(Beginning of INFORMATION SHOWN)
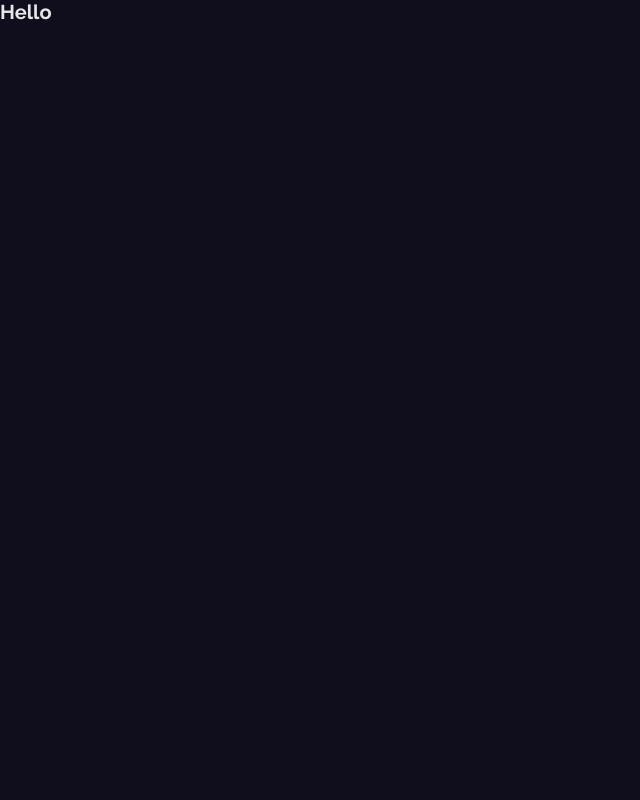
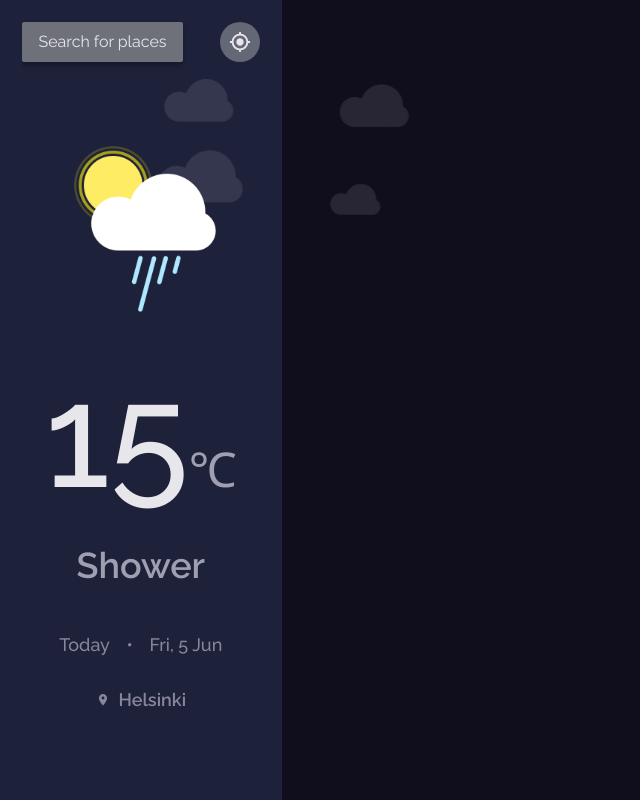
Before and after one commit to gabrielnafuzi/weather-app, a React (Create React App) app: page / in a window 1280 px wide. Shown: the whole page, without its empty margins (0-640 px from the left). Built offline with nearby package versions, Linux system fonts and the light colour scheme; the HTML template or start-up script is replaced by a standard one.

Commit message:
finished today weather section

```diff
--- a/package.json
+++ b/package.json
@@ -3,6 +3,8 @@
   "version": "0.1.0",
   "private": true,
   "dependencies": {
+    "@material-ui/core": "^4.11.0",
+    "@material-ui/icons": "^4.9.1",
     "@testing-library/jest-dom": "^4.2.4",
     "@testing-library/react": "^9.3.2",
     "@testing-library/user-event": "^7.1.2",
--- a/src/App.js
+++ b/src/App.js
@@ -1,11 +1,11 @@
 import React from 'react';
+import Home from './pages/Home';
 import GlobalStyles from './styles/GlobalStyles';
 
 const App = () => {
   return (
     <>
-      <h1>Hello</h1>
-
+      <Home />
       <GlobalStyles />
     </>
   );
--- /dev/null
+++ b/src/components/TodaySection/index.js
@@ -0,0 +1,61 @@
+import React from 'react';
+
+import Shower from '../../assets/icons/Shower.png';
+
+import {
+  Container,
+  HeaderBlock,
+  SearchButton,
+  GpsButton,
+  GpsIcon,
+  MainBlock,
+  WeatherIconBlock,
+  WeatherDescription,
+  LocationBlock,
+  LocationIcon,
+  CloudsBackground,
+} from './styles';
+
+const TodaySection = () => {
+  return (
+    <Container>
+      <div className="wrapper">
+        <CloudsBackground />
+        <HeaderBlock>
+          <SearchButton>Search for places</SearchButton>
+
+          <GpsButton>
+            <GpsIcon />
+          </GpsButton>
+        </HeaderBlock>
+
+        <MainBlock>
+          <WeatherIconBlock>
+            <img src={Shower} alt="Shower" />
+          </WeatherIconBlock>
+
+          <WeatherDescription>
+            <h1>
+              15
+              <span>℃</span>
+            </h1>
+            <h2>Shower</h2>
+
+            <p>
+              <span>Today</span>
+              <span>•</span>
+              <span>Fri, 5 Jun</span>
+            </p>
+
+            <LocationBlock>
+              <LocationIcon />
+              <span>Helsinki</span>
+            </LocationBlock>
+          </WeatherDescription>
+        </MainBlock>
+      </div>
+    </Container>
+  );
+};
+
+export default TodaySection;
--- /dev/null
+++ b/src/components/TodaySection/styles.js
@@ -0,0 +1,188 @@
+import styled from 'styled-components';
+import { LocationOn, GpsFixed } from '@material-ui/icons';
+import CloudBackground from '../../assets/icons/Cloud-background.png';
+
+export const Container = styled.section`
+  display: flex;
+  height: 100vh;
+  padding: 1.8rem 1.1rem;
+  background: var(--color-blue);
+
+  .wrapper {
+    display: flex;
+    flex-direction: column;
+    width: 100%;
+    z-index: 1;
+    overflow-y: hidden;
+  }
+
+  @media (min-width: 61.25rem) {
+    width: 30%;
+  }
+
+  @media (min-width: 74rem) {
+    width: 22%;
+    padding: 2.2rem;
+  }
+`;
+
+export const HeaderBlock = styled.header`
+  display: flex;
+  justify-content: space-between;
+  align-items: center;
+`;
+
+export const SearchButton = styled.div`
+  width: 161px;
+  height: 40px;
+  display: flex;
+  align-items: center;
+  justify-content: center;
+  background: var(--color-gray);
+  box-shadow: 0px 4px 4px rgba(0, 0, 0, 0.25);
+  border-radius: 0.2rem;
+
+  font-size: 1.6rem;
+  line-height: 1.878rem;
+
+  cursor: pointer;
+
+  &:hover {
+  }
+`;
+
+export const GpsButton = styled.button`
+  width: 40px;
+  height: 40px;
+  background: #646775;
+  display: flex;
+  align-items: center;
+  justify-content: center;
+
+  border-radius: 50%;
+
+  cursor: pointer;
+
+  > svg {
+    width: 22px;
+    height: 22px;
+  }
+`;
+
+export const MainBlock = styled.main`
+  display: flex;
+  flex-direction: column;
+  align-items: center;
+  justify-content: center;
+
+  margin-top: 7.6rem;
+`;
+
+export const WeatherIconBlock = styled.div`
+  width: 150px;
+  height: 174px;
+
+  margin-bottom: 4rem;
+`;
+
+export const WeatherDescription = styled.div`
+  text-align: center;
+
+  h1 {
+    font-size: 14.4rem;
+    font-weight: 500;
+    line-height: 16.906rem;
+    margin-bottom: 2.3rem;
+
+    span {
+      font-size: 4.8rem;
+      font-weight: 100;
+      color: var(--color-text-gray);
+      line-height: 5.635rem;
+    }
+  }
+
+  h2 {
+    color: var(--color-text-gray);
+    font-size: 3.6rem;
+    font-weight: 600;
+    line-height: 4.226rem;
+
+    margin-bottom: 4.8rem;
+  }
+
+  p {
+    display: flex;
+    align-items: center;
+    justify-content: space-between;
+    margin: 0 auto 3.4rem;
+    width: 163px;
+
+    font-size: 1.8rem;
+    font-weight: 500;
+    line-height: 2.1rem;
+
+    span {
+      color: var(--color-text-secondary);
+    }
+  }
+`;
+
+export const LocationBlock = styled.div`
+  display: flex;
+  align-items: center;
+  max-width: max-content;
+  margin: 0 auto;
+
+  > svg {
+    width: 14px;
+    height: 19.47px;
+    margin-right: 0.9rem;
+    fill: var(--color-text-secondary);
+  }
+
+  span {
+    font-size: 1.8rem;
+    font-weight: 600;
+    line-height: 2.113rem;
+    color: var(--color-text-secondary);
+  }
+`;
+
+export const CloudsBackground = styled.div`
+  width: 100%;
+  height: calc(100vh - 6rem);
+  position: fixed;
+  z-index: 0;
+  top: 0;
+  left: 0;
+  margin-top: 6rem;
+  background: url(${CloudBackground}) no-repeat center top;
+  background-size: contain;
+  opacity: 0.1;
+  overflow-x: hidden;
+  animation: moving 8s infinite linear;
+
+  @keyframes moving {
+    0%,
+    100% {
+      transform: translateX(-100%);
+    }
+
+    50% {
+      transform: translateX(100%);
+    }
+  }
+
+  @media (min-width: 61.25rem) {
+    width: 30%;
+  }
+
+  @media (min-width: 74rem) {
+    width: 22%;
+  }
+`;
+
+export const GpsIcon = styled(GpsFixed)``;
+
+export const LocationIcon = styled(LocationOn)``;
--- /dev/null
+++ b/src/pages/Home/index.js
@@ -0,0 +1,15 @@
+import React from 'react';
+
+import TodaySection from '../../components/TodaySection';
+
+import { Container } from './styles';
+
+const Home = () => {
+  return (
+    <Container>
+      <TodaySection />
+    </Container>
+  );
+};
+
+export default Home;
--- /dev/null
+++ b/src/pages/Home/styles.js
@@ -0,0 +1,12 @@
+import styled from 'styled-components';
+
+export const Container = styled.div`
+  width: 100%;
+  display: flex;
+  flex-direction: column;
+
+  @media (min-width: 61.25rem) {
+    flex-direction: row;
+    max-height: 100vh;
+  }
+`;
--- a/src/styles/GlobalStyles.js
+++ b/src/styles/GlobalStyles.js
@@ -7,6 +7,7 @@ export default createGlobalStyle`
     --color-gray: #6e707a;
     --color-text-primary: #e7e7eb;
     --color-text-secondary: #88869d;
+    --color-text-gray: #a09fb1;
 
     font-size: 62.5%;
   }
@@ -31,6 +32,11 @@ export default createGlobalStyle`
     color: var(--color-text-primary);
   }
 
+  img {
+    display: block;
+    max-width: 100%;
+  }
+
   ul {
     list-style: none;
   }
```
Also changed, not shown: 1 other file (tests, documents, lock files or other folders).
(End of INFORMATION SHOWN)
◆ **WORK REQUEST**:
Each line of the data above must be reproduced as written. Skip the pictures.

◆ **EXERCISE RESPONSE**:
Before and after one commit to gabrielnafuzi/weather-app, a React (Create React App) app: page / in a window 1280 px wide. Shown: the whole page, without its empty margins (0-640 px from the left). Built offline with nearby package versions, Linux system fonts and the light colour scheme; the HTML template or start-up script is replaced by a standard one.

Commit message:
finished today weather section

```diff
--- a/package.json
+++ b/package.json
@@ -3,6 +3,8 @@
   "version": "0.1.0",
   "private": true,
   "dependencies": {
+    "@material-ui/core": "^4.11.0",
+    "@material-ui/icons": "^4.9.1",
     "@testing-library/jest-dom": "^4.2.4",
     "@testing-library/react": "^9.3.2",
     "@testing-library/user-event": "^7.1.2",
--- a/src/App.js
+++ b/src/App.js
@@ -1,11 +1,11 @@
 import React from 'react';
+import Home from './pages/Home';
 import GlobalStyles from './styles/GlobalStyles';
 
 const App = () => {
   return (
     <>
-      <h1>Hello</h1>
-
+      <Home />
       <GlobalStyles />
     </>
   );
--- /dev/null
+++ b/src/components/TodaySection/index.js
@@ -0,0 +1,61 @@
+import React from 'react';
+
+import Shower from '../../assets/icons/Shower.png';
+
+import {
+  Container,
+  HeaderBlock,
+  SearchButton,
+  GpsButton,
+  GpsIcon,
+  MainBlock,
+  WeatherIconBlock,
+  WeatherDescription,
+  LocationBlock,
+  LocationIcon,
+  CloudsBackground,
+} from './styles';
+
+const TodaySection = () => {
+  return (
+    <Container>
+      <div className="wrapper">
+        <CloudsBackground />
+        <HeaderBlock>
+          <SearchButton>Search for places</SearchButton>
+
+          <GpsButton>
+            <GpsIcon />
+          </GpsButton>
+        </HeaderBlock>
+
+        <MainBlock>
+          <WeatherIconBlock>
+            <img src={Shower} alt="Shower" />
+          </WeatherIconBlock>
+
+          <WeatherDescription>
+            <h1>
+              15
+              <span>℃</span>
+            </h1>
+            <h2>Shower</h2>
+
+            <p>
+              <span>Today</span>
+              <span>•</span>
+              <span>Fri, 5 Jun</span>
+            </p>
+
+            <LocationBlock>
+              <LocationIcon />
+              <span>Helsinki</span>
+            </LocationBlock>
+          </WeatherDescription>
+        </MainBlock>
+      </div>
+    </Container>
+  );
+};
+
+export default TodaySection;
--- /dev/null
+++ b/src/components/TodaySection/styles.js
@@ -0,0 +1,188 @@
+import styled from 'styled-components';
+import { LocationOn, GpsFixed } from '@material-ui/icons';
+import CloudBackground from '../../assets/icons/Cloud-background.png';
+
+export const Container = styled.section`
+  display: flex;
+  height: 100vh;
+  padding: 1.8rem 1.1rem;
+  background: var(--color-blue);
+
+  .wrapper {
+    display: flex;
+    flex-direction: column;
+    width: 100%;
+    z-index: 1;
+    overflow-y: hidden;
+  }
+
+  @media (min-width: 61.25rem) {
+    width: 30%;
+  }
+
+  @media (min-width: 74rem) {
+    width: 22%;
+    padding: 2.2rem;
+  }
+`;
+
+export const HeaderBlock = styled.header`
+  display: flex;
+  justify-content: space-between;
+  align-items: center;
+`;
+
+export const SearchButton = styled.div`
+  width: 161px;
+  height: 40px;
+  display: flex;
+  align-items: center;
+  justify-content: center;
+  background: var(--color-gray);
+  box-shadow: 0px 4px 4px rgba(0, 0, 0, 0.25);
+  border-radius: 0.2rem;
+
+  font-size: 1.6rem;
+  line-height: 1.878rem;
+
+  cursor: pointer;
+
+  &:hover {
+  }
+`;
+
+export const GpsButton = styled.button`
+  width: 40px;
+  height: 40px;
+  background: #646775;
+  display: flex;
+  align-items: center;
+  justify-content: center;
+
+  border-radius: 50%;
+
+  cursor: pointer;
+
+  > svg {
+    width: 22px;
+    height: 22px;
+  }
+`;
+
+export const MainBlock = styled.main`
+  display: flex;
+  flex-direction: column;
+  align-items: center;
+  justify-content: center;
+
+  margin-top: 7.6rem;
+`;
+
+export const WeatherIconBlock = styled.div`
+  width: 150px;
+  height: 174px;
+
+  margin-bottom: 4rem;
+`;
+
+export const WeatherDescription = styled.div`
+  text-align: center;
+
+  h1 {
+    font-size: 14.4rem;
+    font-weight: 500;
+    line-height: 16.906rem;
+    margin-bottom: 2.3rem;
+
+    span {
+      font-size: 4.8rem;
+      font-weight: 100;
+      color: var(--color-text-gray);
+      line-height: 5.635rem;
+    }
+  }
+
+  h2 {
+    color: var(--color-text-gray);
+    font-size: 3.6rem;
+    font-weight: 600;
+    line-height: 4.226rem;
+
+    margin-bottom: 4.8rem;
+  }
+
+  p {
+    display: flex;
+    align-items: center;
+    justify-content: space-between;
+    margin: 0 auto 3.4rem;
+    width: 163px;
+
+    font-size: 1.8rem;
+    font-weight: 500;
+    line-height: 2.1rem;
+
+    span {
+      color: var(--color-text-secondary);
+    }
+  }
+`;
+
+export const LocationBlock = styled.div`
+  display: flex;
+  align-items: center;
+  max-width: max-content;
+  margin: 0 auto;
+
+  > svg {
+    width: 14px;
+    height: 19.47px;
+    margin-right: 0.9rem;
+    fill: var(--color-text-secondary);
+  }
+
+  span {
+    font-size: 1.8rem;
+    font-weight: 600;
+    line-height: 2.113rem;
+    color: var(--color-text-secondary);
+  }
+`;
+
+export const CloudsBackground = styled.div`
+  width: 100%;
+  height: calc(100vh - 6rem);
+  position: fixed;
+  z-index: 0;
+  top: 0;
+  left: 0;
+  margin-top: 6rem;
+  background: url(${CloudBackground}) no-repeat center top;
+  background-size: contain;
+  opacity: 0.1;
+  overflow-x: hidden;
+  animation: moving 8s infinite linear;
+
+  @keyframes moving {
+    0%,
+    100% {
+      transform: translateX(-100%);
+    }
+
+    50% {
+      transform: translateX(100%);
+    }
+  }
+
+  @media (min-width: 61.25rem) {
+    width: 30%;
+  }
+
+  @media (min-width: 74rem) {
+    width: 22%;
+  }
+`;
+
+export const GpsIcon = styled(GpsFixed)``;
+
+export const LocationIcon = styled(LocationOn)``;
--- /dev/null
+++ b/src/pages/Home/index.js
@@ -0,0 +1,15 @@
+import React from 'react';
+
+import TodaySection from '../../components/TodaySection';
+
+import { Container } from './styles';
+
+const Home = () => {
+  return (
+    <Container>
+      <TodaySection />
+    </Container>
+  );
+};
+
+export default Home;
--- /dev/null
+++ b/src/pages/Home/styles.js
@@ -0,0 +1,12 @@
+import styled from 'styled-components';
+
+export const Container = styled.div`
+  width: 100%;
+  display: flex;
+  flex-direction: column;
+
+  @media (min-width: 61.25rem) {
+    flex-direction: row;
+    max-height: 100vh;
+  }
+`;
--- a/src/styles/GlobalStyles.js
+++ b/src/styles/GlobalStyles.js
@@ -7,6 +7,7 @@ export default createGlobalStyle`
     --color-gray: #6e707a;
     --color-text-primary: #e7e7eb;
     --color-text-secondary: #88869d;
+    --color-text-gray: #a09fb1;
 
     font-size: 62.5%;
   }
@@ -31,6 +32,11 @@ export default createGlobalStyle`
     color: var(--color-text-primary);
   }
 
+  img {
+    display: block;
+    max-width: 100%;
+  }
+
   ul {
     list-style: none;
   }
```
Also changed, not shown: 1 other file (tests, documents, lock files or other folders).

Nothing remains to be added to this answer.